A teen drives down a street and encounters another driver close in age. They turn their heads and stare at each. Without speaking a word they agree to race. The light turns green, and both teens slam their feet on the gas pedals. Down the road there's loud screeching, followed by four or five thuds. One of the drivers has lost control of the car and has died in the crash.
This type of incident can happen in any city, including Aliso Viejo. Wednesday night, at Aliso Niguel High school, Podiatrist Dr. David Sabet and Sheriff's Deputy Eric Barnard gave a presentation on how parents can keep their teens safe behind the wheel.
“One of the leading causes of teen accidents is inexperience, distraction and speed,” said Sabet, whose daughter was killed in a car accident when she was 16. “Around 65 percent of teen drivers who are in fatal accidents are killed because of these three things.”
Sabet offered some advice:
- Wear a seat belt.
- Limit the number of teens in a car. Every teen in the car raises the fatality rate.
- Reduce distractions.
- Turn off cell phones.
Teens are also afraid of speaking up about bad driving and other dangerous situations—67 percent of them won’t, Sabet said.
“I’ve paid enough money for funerals,” Sabet said. “I’d rather spend money on college.”
Barnard told a story about how easily marijuana can be obtained by 18-year-olds.
“Back in 1996 when Prop. 215 was passed [legalizing medical marijuana] it made access to marijuana a whole lot easier,” he said. “Once, I pulled over a car that was going 35 miles per hour on the highway. I could tell that the kids inside were nervous. As soon as I stepped up to the car, it reeked of marijuana. The driver gave me his medical marijuana license and said he had a broken toe. He got out and walked just fine. The other passenger also had a card and said that he smoked it for pain. Then when I asked the passenger in the back why he had his card, he said he smoked it for anxiety. I called up the driver’s mother, and she had no idea that he had the card.”

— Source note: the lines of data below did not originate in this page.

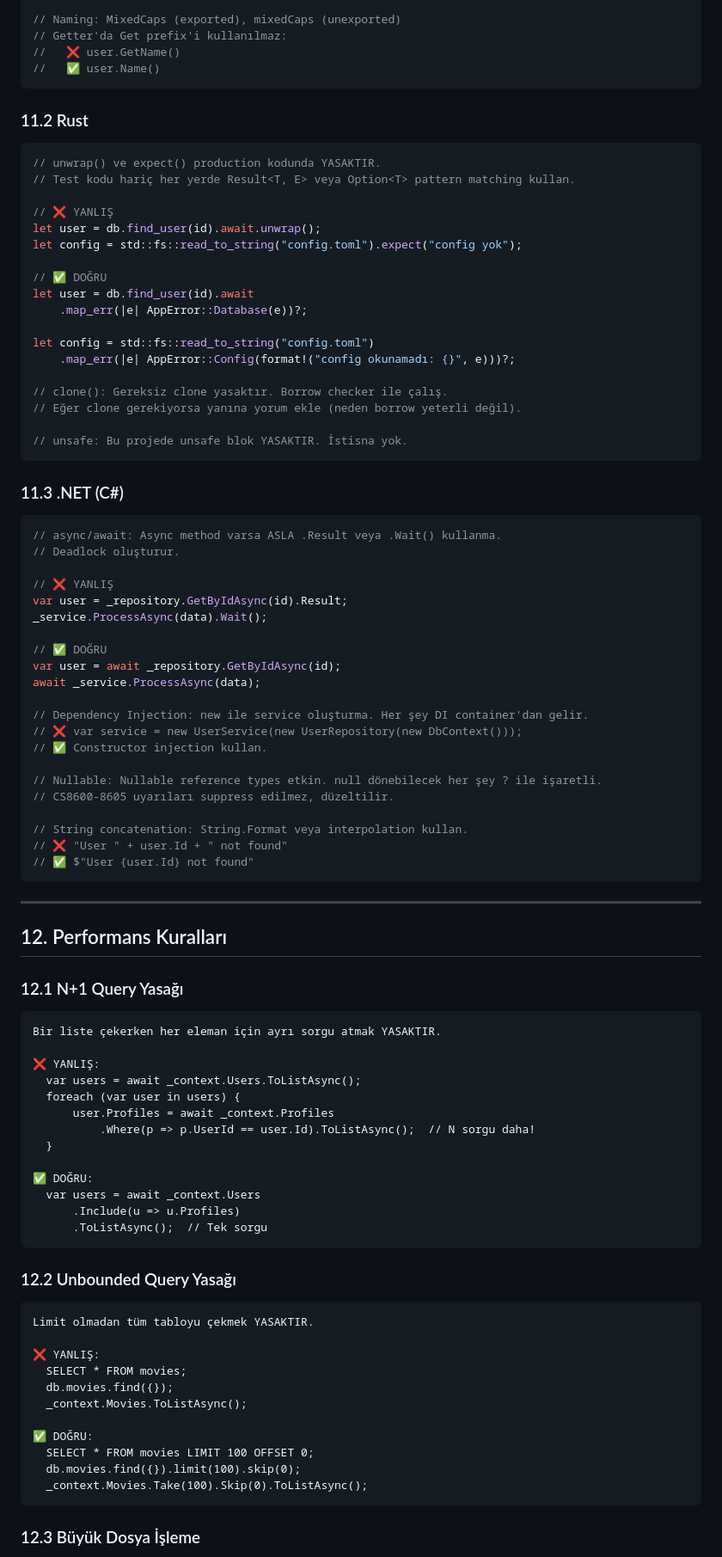
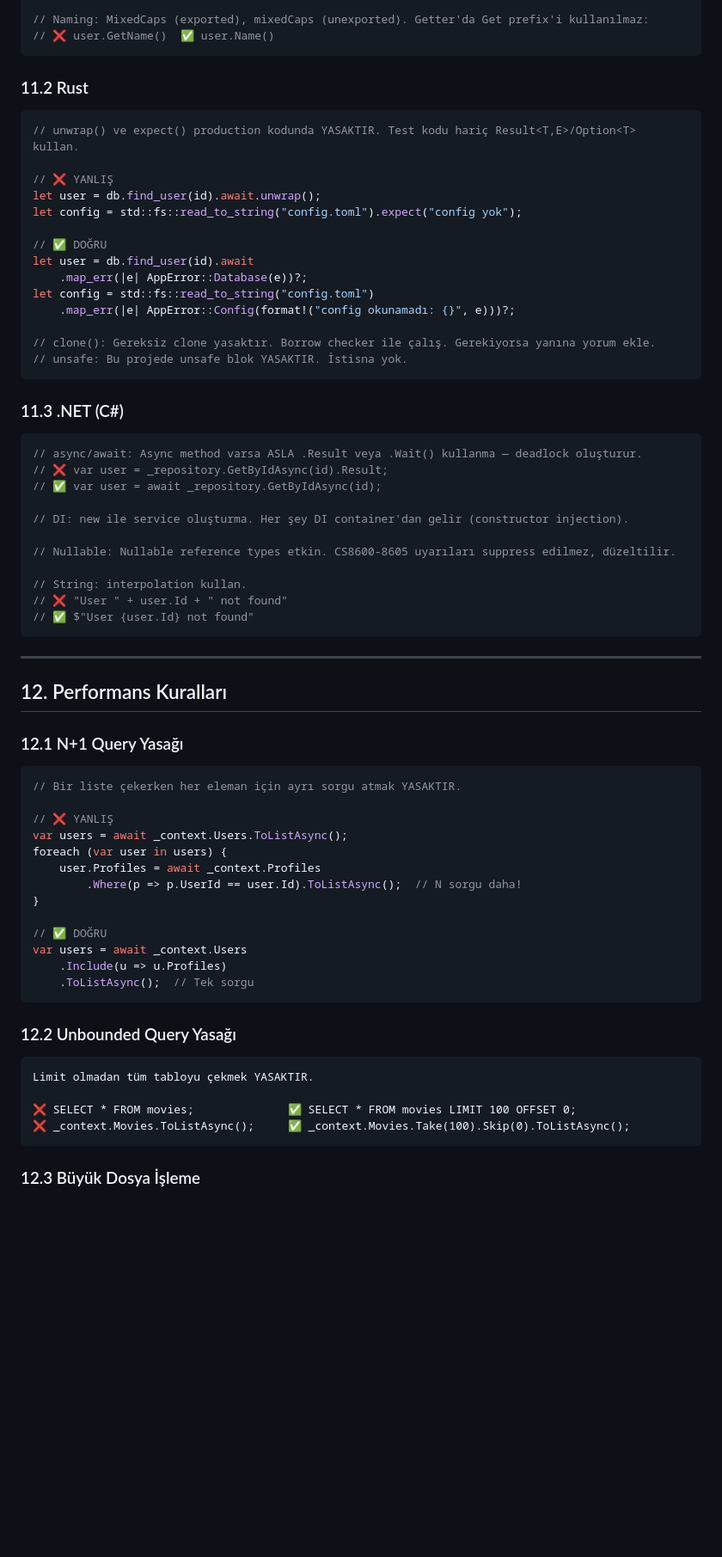
Before and after one commit to muharremtekin/stream-vault, a Markdown page: docs/rules/RULES.md, the part around one of its changes. Shown at 86% size. Rendered like a GitHub page; blank space fills up the shorter version.

````diff
--- a/docs/rules/RULES.md
+++ b/docs/rules/RULES.md
@@ -846,16 +630,13 @@ g.Go(func() error {
 if err := g.Wait(); err != nil { ... }
 
-// Naming: MixedCaps (exported), mixedCaps (unexported)
-// Getter'da Get prefix'i kullanılmaz:
-//   ❌ user.GetName()
-//   ✅ user.Name()
+// Naming: MixedCaps (exported), mixedCaps (unexported). Getter'da Get prefix'i kullanılmaz:
+// ❌ user.GetName()  ✅ user.Name()
 ```
 
 ### 11.2 Rust
 
 ```rust
-// unwrap() ve expect() production kodunda YASAKTIR.
-// Test kodu hariç her yerde Result<T, E> veya Option<T> pattern matching kullan.
+// unwrap() ve expect() production kodunda YASAKTIR. Test kodu hariç Result<T,E>/Option<T> kullan.
 
 // ❌ YANLIŞ
 let user = db.find_user(id).await.unwrap();
@@ -864,62 +645,48 @@ let config = std::fs::read_to_string("config.toml").expect("config yok");
 // ✅ DOĞRU
 let user = db.find_user(id).await
     .map_err(|e| AppError::Database(e))?;
-
 let config = std::fs::read_to_string("config.toml")
     .map_err(|e| AppError::Config(format!("config okunamadı: {}", e)))?;
 
-// clone(): Gereksiz clone yasaktır. Borrow checker ile çalış.
-// Eğer clone gerekiyorsa yanına yorum ekle (neden borrow yeterli değil).
-
+// clone(): Gereksiz clone yasaktır. Borrow checker ile çalış. Gerekiyorsa yanına yorum ekle.
 // unsafe: Bu projede unsafe blok YASAKTIR. İstisna yok.
 ```
 
 ### 11.3 .NET (C#)
 
 ```csharp
-// async/await: Async method varsa ASLA .Result veya .Wait() kullanma.
-// Deadlock oluşturur.
+// async/await: Async method varsa ASLA .Result veya .Wait() kullanma — deadlock oluşturur.
+// ❌ var user = _repository.GetByIdAsync(id).Result;
+// ✅ var user = await _repository.GetByIdAsync(id);
 
-// ❌ YANLIŞ
-var user = _repository.GetByIdAsync(id).Result;
-_service.ProcessAsync(data).Wait();
+// DI: new ile service oluşturma. Her şey DI container'dan gelir (constructor injection).
 
-// ✅ DOĞRU
-var user = await _repository.GetByIdAsync(id);
-await _service.ProcessAsync(data);
+// Nullable: Nullable reference types etkin. CS8600-8605 uyarıları suppress edilmez, düzeltilir.
 
-// Dependency Injection: new ile service oluşturma. Her şey DI container'dan gelir.
-// ❌ var service = new UserService(new UserRepository(new DbContext()));
-// ✅ Constructor injection kullan.
-
-// Nullable: Nullable reference types etkin. null dönebilecek her şey ? ile işaretli.
-// CS8600-8605 uyarıları suppress edilmez, düzeltilir.
-
-// String concatenation: String.Format veya interpolation kullan.
+// String: interpolation kullan.
 // ❌ "User " + user.Id + " not found"
 // ✅ $"User {user.Id} not found"
 ```
 
 ---
-
 ## 12. Performans Kuralları
 
 ### 12.1 N+1 Query Yasağı
 
-```
-Bir liste çekerken her eleman için ayrı sorgu atmak YASAKTIR.
+```csharp
+// Bir liste çekerken her eleman için ayrı sorgu atmak YASAKTIR.
 
-❌ YANLIŞ:
-  var users = await _context.Users.ToListAsync();
-  foreach (var user in users) {
-      user.Profiles = await _context.Profiles
-          .Where(p => p.UserId == user.Id).ToListAsync();  // N sorgu daha!
-  }
+// ❌ YANLIŞ
+var users = await _context.Users.ToListAsync();
+foreach (var user in users) {
+    user.Profiles = await _context.Profiles
+        .Where(p => p.UserId == user.Id).ToListAsync();  // N sorgu daha!
+}
 
-✅ DOĞRU:
-  var users = await _context.Users
-      .Include(u => u.Profiles)
-      .ToListAsync();  // Tek sorgu
+// ✅ DOĞRU
+var users = await _context.Users
+    .Include(u => u.Profiles)
+    .ToListAsync();  // Tek sorgu
 ```
 
 ### 12.2 Unbounded Query Yasağı
@@ -927,15 +694,8 @@ Bir liste çekerken her eleman için ayrı sorgu atmak YASAKTIR.
 ```
 Limit olmadan tüm tabloyu çekmek YASAKTIR.
 
-❌ YANLIŞ:
-  SELECT * FROM movies;
-  db.movies.find({});
-  _context.Movies.ToListAsync();
-
-✅ DOĞRU:
-  SELECT * FROM movies LIMIT 100 OFFSET 0;
-  db.movies.find({}).limit(100).skip(0);
-  _context.Movies.Take(100).Skip(0).ToListAsync();
+❌ SELECT * FROM movies;              ✅ SELECT * FROM movies LIMIT 100 OFFSET 0;
+❌ _context.Movies.ToListAsync();     ✅ _context.Movies.Take(100).Skip(0).ToListAsync();
 ```
 
 ### 12.3 Büyük Dosya İşleme
````
Also changed, not shown: other parts of docs/rules/RULES.md (+104 -337 lines).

The deputy gave the following tips to keep track of your teen's activities:
- Check your teen’s Facebook pages. There could be videos of them using drugs.
- Check your teen’s cell phone.
- If you have food that is a brand you've never heard of, throw it out.
- If your teen smells suspicious, there’s a good chance he is under the influence.
- Open a line of communication with your teen. Let him trust you.
One wrong decision can change the life of a teen and his parents. Take some time with your teen and ensure he buckles up and drives safely.